« Reply #49 on: September 07, 2016, 11:46:37 AM »
It's ready.  It'll probably never be "done," but it's ready.

Introducing The Earth Awaits. If you've ever followed my Retire Abroad series, The Earth Awaits in the next level. It'll take *your* inputs, needs, and family into account, generating up-to-the-minute, current budgets for over 500 cities around the world.  Every search you do builds budgets dynamically, for you. I think it's the best worldwide exploration and relocation/slow travel tool on the internet.  Some sites will give you a general idea of a budget for a place build by someone else, but only at The Earth Awaits can you build your own, edit it, download it, and explore hundreds of amazing places in rich, vibrant color.

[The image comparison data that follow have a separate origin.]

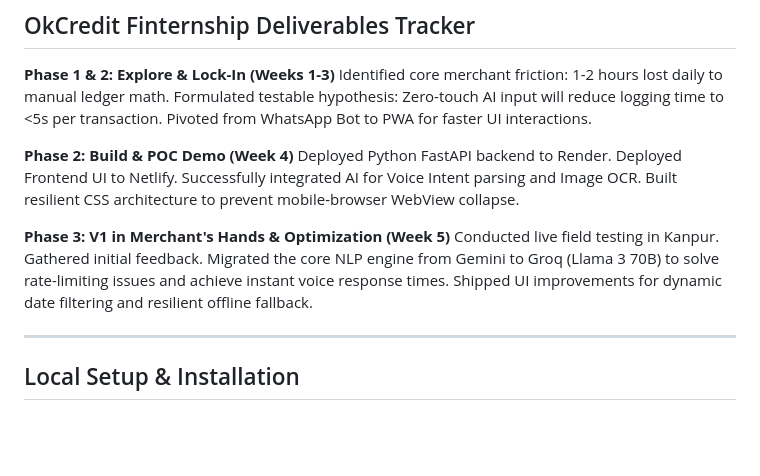
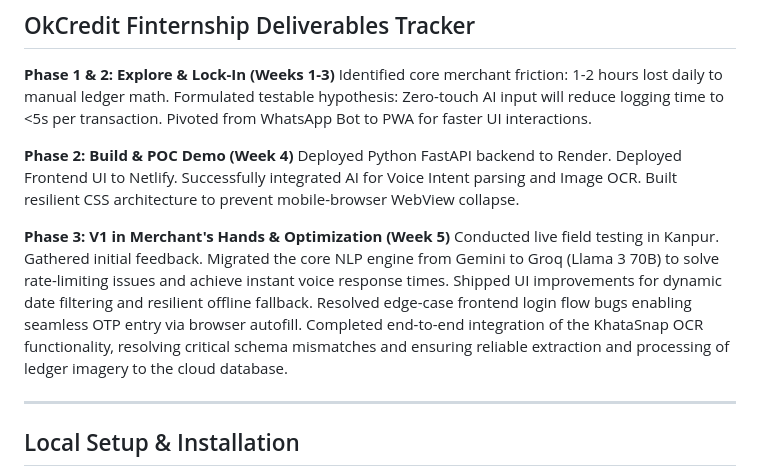
Before and after one commit to SaurabhRaj-110/Ok-Credit, a Markdown page: README.md, the part around one of its changes. Rendered like a GitHub page; blank space fills up the shorter version.

Commit message:
docs: update README with recent KhataSnap and frontend fixes

```diff
--- a/README.md
+++ b/README.md
@@ -35,7 +35,7 @@ Identified core merchant friction: 1-2 hours lost daily to manual ledger math. F
 Deployed Python FastAPI backend to Render. Deployed Frontend UI to Netlify. Successfully integrated AI for Voice Intent parsing and Image OCR. Built resilient CSS architecture to prevent mobile-browser WebView collapse.
 
 **Phase 3: V1 in Merchant's Hands & Optimization (Week 5)**
-Conducted live field testing in Kanpur. Gathered initial feedback. Migrated the core NLP engine from Gemini to Groq (Llama 3 70B) to solve rate-limiting issues and achieve instant voice response times. Shipped UI improvements for dynamic date filtering and resilient offline fallback.
+Conducted live field testing in Kanpur. Gathered initial feedback. Migrated the core NLP engine from Gemini to Groq (Llama 3 70B) to solve rate-limiting issues and achieve instant voice response times. Shipped UI improvements for dynamic date filtering and resilient offline fallback. Resolved edge-case frontend login flow bugs enabling seamless OTP entry via browser autofill. Completed end-to-end integration of the KhataSnap OCR functionality, resolving critical schema mismatches and ensuring reliable extraction and processing of ledger imagery to the cloud database.
 
 ---
 
```
Also changed, not shown: other parts of README.md (+6 -6 lines).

Check it out.  Blog post to follow, but since so much of the help I got here formed the basis of the site, I wanted to give you guys a tiny head start.

https://www.theearthawaits.com/
Life is short. Save hard. Travel far.
http://frugalvagabond.com/
---------------------------------------
The Earth Awaits: The Custom Budget-building and Travel-Hacking Search Engine for World Travelers
https://www.theearthawaits.com/